Plugged-In Families Feeling Frazzled
Parents say technology is making it harder to raise kids.
Parents today believe their roles are getting tougher, and they point to technology as the biggest reason, a survey from Barna Group reveals.
Barna polled U.S. parents of children ages 4 to 17, and 78 percent of respondents said raising kids today is more complicated than it was for their parents. When asked what makes parenting harder, 65 percent cited technology. Other reasons included increased dangers in the world (52 percent); moral decline (40 percent); finances (26 percent); bullying at school (20 percent); high academic pressure (16 percent); and rising work demands (15 percent).
In probing the extent to which technology pervades family life, Barna found that the intrusion starts early in the day and carries over to bedtime. In fact, 70 percent of parents sleep with their phones near their beds; 72 percent of preteens and 82 percent of teens do the same.
More than 60 percent of parents reach for their phones first thing in the morning, with 74 percent checking email, 48 percent looking for social media updates, and 36 percent scanning news headlines. Just 17 percent are grabbing their phones to use a Bible or devotional app.

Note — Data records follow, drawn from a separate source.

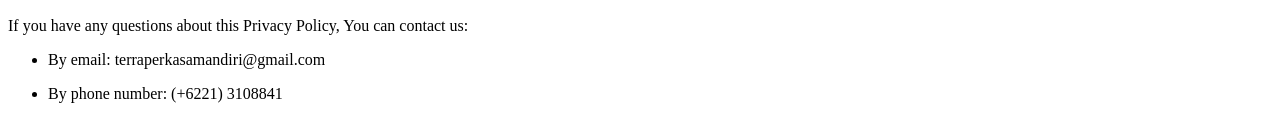
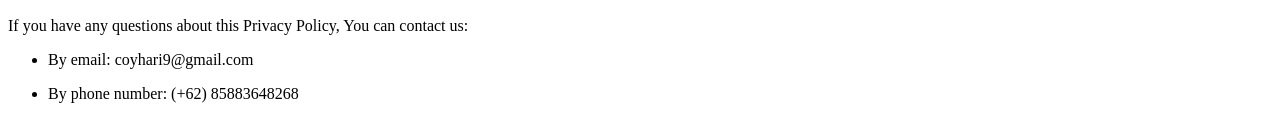
Before and after one commit to hariprediansyah/privacy-policy, a plain HTML site: page index.html in a window 1280 px wide. Shown: the part 4730-4846 px from the top of the page. Drawn offline with Linux system fonts and the light colour scheme.

Commit message:
update contact

```diff
--- a/index.html
+++ b/index.html
@@ -414,10 +414,10 @@
     <p>If you have any questions about this Privacy Policy, You can contact us:</p>
     <ul>
       <li>
-        <p>By email: terraperkasamandiri@gmail.com</p>
+        <p>By email: coyhari9@gmail.com</p>
       </li>
       <li>
-        <p>By phone number: (+6221) 3108841</p>
+        <p>By phone number: (+62) 85883648268</p>
       </li>
     </ul>
   </body>
```
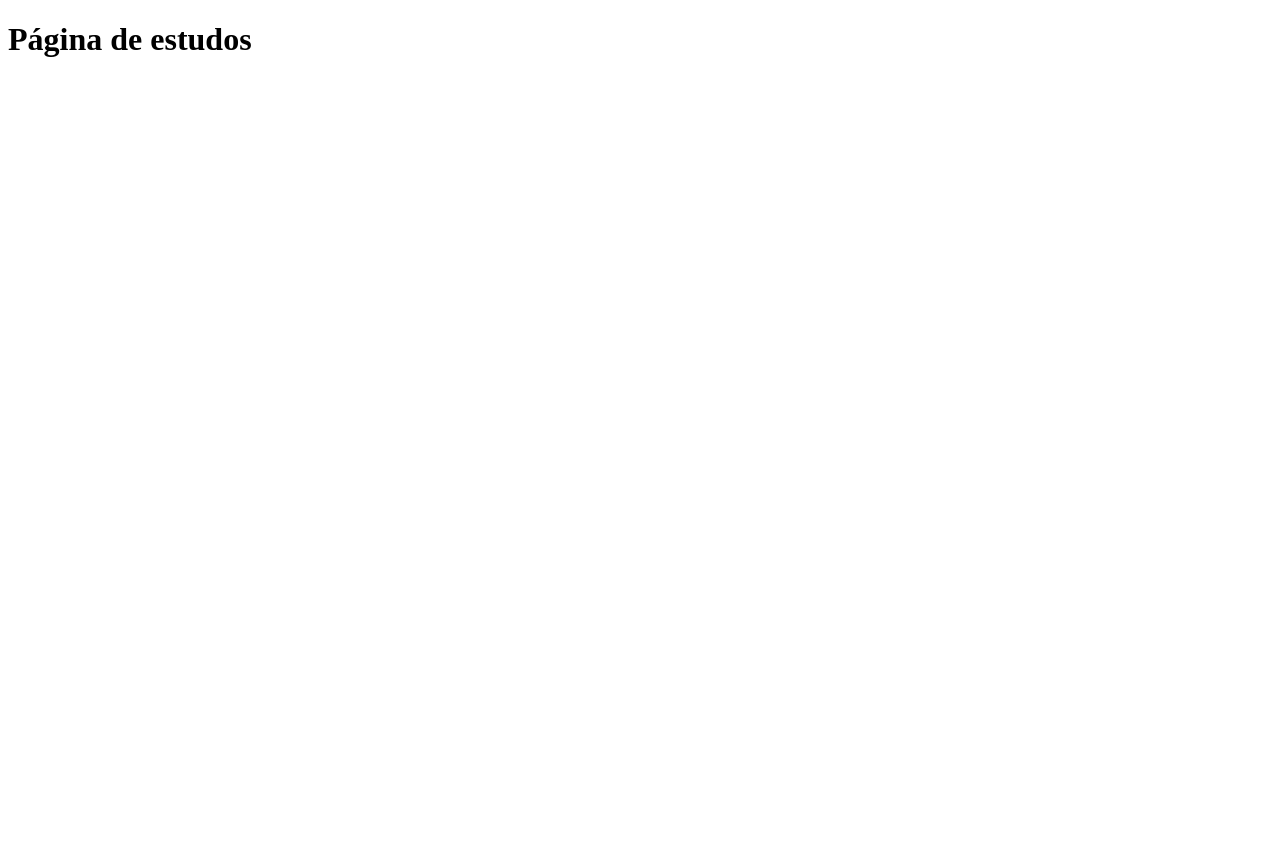
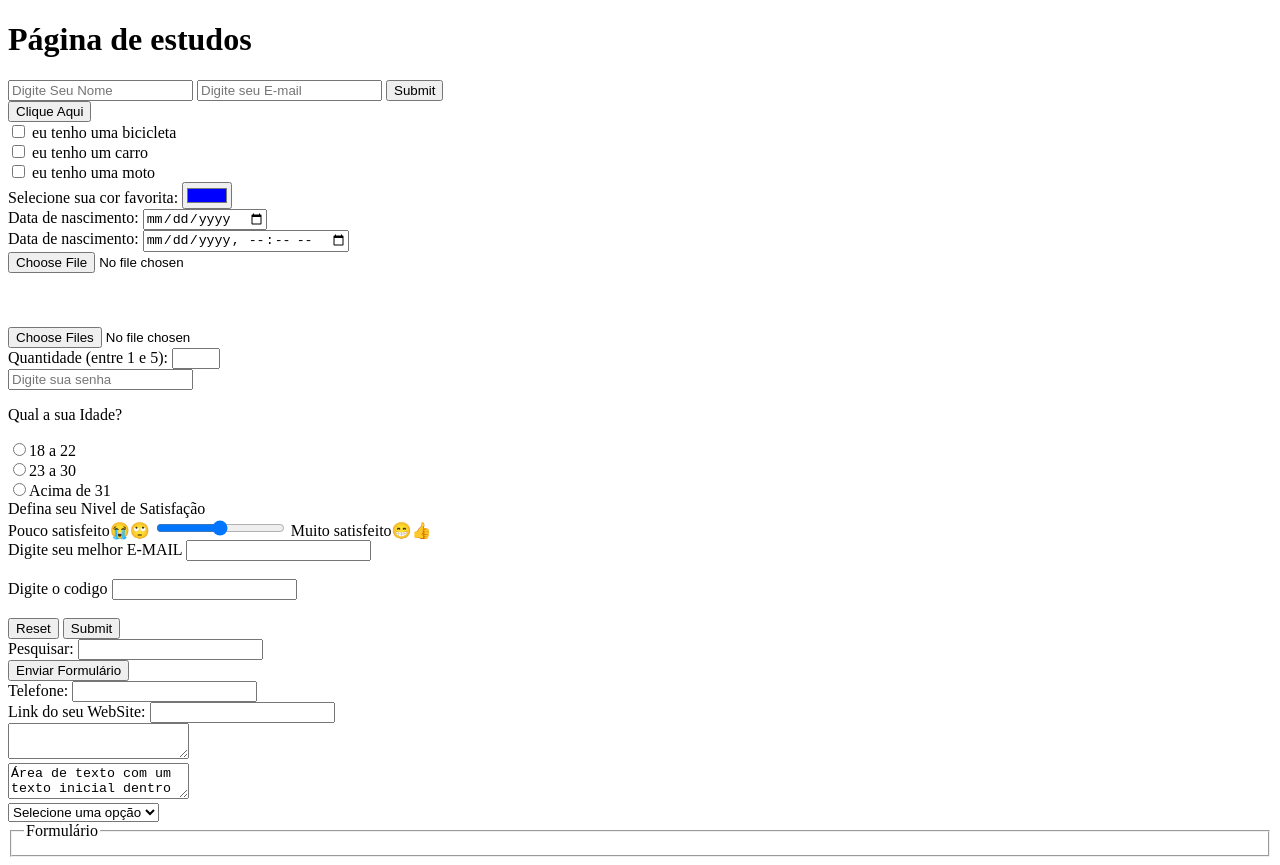
Before and after one commit to jotape-senai/estudos_html, a plain HTML site: page index.html in a window 1280 px wide. Before the commit the page ends 800 px from the top, so only its background shows below. Drawn offline with Linux system fonts and the light colour scheme.

Commit message:
aprendizado sobre formulário

```diff
--- a/index.html
+++ b/index.html
@@ -7,5 +7,117 @@
 </head>
 <body>
     <h1>Página de estudos</h1>
+    <form method="get" action="envios_dados.php">
+        <input type="text" name="nome" placeholder="Digite Seu Nome">
+        <input type="e-mail" name="email" placeholder="Digite seu E-mail">
+        <input type="submit" name="enviar" placeholder="Enviar">
+    </form>
+
+    <form>
+        <input type="button" value="Clique Aqui" onclick="msg()">
+    </form>
+
+    <form>
+        <input type="checkbox" name="veiculo1" value="bicicleta">
+        eu tenho uma bicicleta<br>
+        <input type="checkbox" name="veiculo2" value="carro">
+        eu tenho um carro<br>
+        <input type="checkbox" name="veiculo3" value="moto">
+        eu tenho uma moto
+    </form>
+
+    <form>
+        Selecione sua cor favorita: <input type="color" name="favcor" value="#0000FF">
+    </form>
+
+    <form>
+        Data de nascimento: <input type="date" name="nascimento">
+    </form>
+
+    <form>
+    Data de nascimento: <input type="datetime-local" name="cdaytime">
+    </form>
+
+    <form>
+        <input type="file" name="arquivo">
+    </form>
+
+    <br><br><br>
+
+    <form>
+        <input type="file" name="arquivos" multiple>
+    </form>
+
+    <form>
+        Quantidade (entre 1 e 5): <input type="number" name="qtd" min="1" max="5">
+    </form>
+
+    <form>
+        <input type="password" name="senha"  placeholder="Digite sua senha">
+    </form>
+
+    <form>
+        <p>Qual a sua Idade?</p>
+        <input type="radio" name="idade" value="18_22">18 a 22<br>
+        <input type="radio" name="idade" value="23_30">23 a 30<br>
+        <input type="radio" name="idade" value="mais31">Acima de 31<br>
+    </form>
+
+    <form>
+        Defina seu Nivel de Satisfação<br>
+        Pouco satisfeito😭🙄
+        <input type="range" name="satisfacao" min="0" max="10">
+        Muito satisfeito😁👍
+    </form>
+
+    <form>
+        <label for="email"> Digite seu melhor E-MAIL</label>
+        <input type="email" id="email" name="email"><br><br>
+        <label for="pin"> Digite o codigo</label>
+        <input type="text" id="pin" name="pin" maxlength="4"><br><br>
+        <input type="reset" value="Reset">
+        <input type="submit" value="Submit">
+    </form>
+
+    <form>
+        Pesquisar: <input type="search" name="q">
+    </form>
+
+    <form>
+        <input type="submit" value="Enviar Formulário">
+    </form>
+
+    <form>
+        Telefone: <input type="tel" name="usetel">
+    </form>
+
+    <form>
+        Link do seu WebSite: <input type="url" name="webpage">
+    </form>
+
+    <form>
+        <textarea></textarea>
+        <br>
+        <textarea>Área de texto com um texto inicial dentro</textarea>
+    </form>
+
+    <select name="lista" id="lista">
+        <option>Selecione uma opção</option>
+        <option>Macarrão</option>
+        <option>Pizza</option>
+        <option>Nhoque</option>
+        <option>Canelone</option>
+    </select>
+
+    <fieldset>
+        <legend>Formulário</legend>
+    </fieldset>
+
+    <script>
+        function msg(){
+            alert("Você clicou no butaum!¹²³")
+
+        }
+    </script>
 </body>
 </html>
```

Meanwhile, kids average five hours daily on electronic devices, such as smartphones, tablets, and computers. Four in 10 play video games after school, and 3 in 10 send texts or log on to social media.
Kids average five hours daily on electronic devices.
The digital age even affects the way some families eat. While 32 percent of parents forbid electronics at the table, another quarter strongly agree that devices significantly interrupt family meal times.
Heath Adamson, national youth director for the Assemblies of God, says these findings highlight the need for churches to disciple families and provide resources that will help them navigate a rapidly changing world.
“A subtlety Barna’s research reveals is the prevailing issue not only of rampant use, but rampant unawareness,” Adamson says. “Ministry leaders can host parenting workshops, teach on boundaries and how to take time off from technology, and connect parents with one another to share ideas and strategies.
“The days of providing a safe forum for parents to sharpen one another and learn from one another are upon us. This is an inherent value in our faith communities.”
The information appears in a newly released book by Andy Crouch, The Tech-Wise Family: Everyday Steps for Putting Technology in Its Proper Place, created in partnership with Barna Group.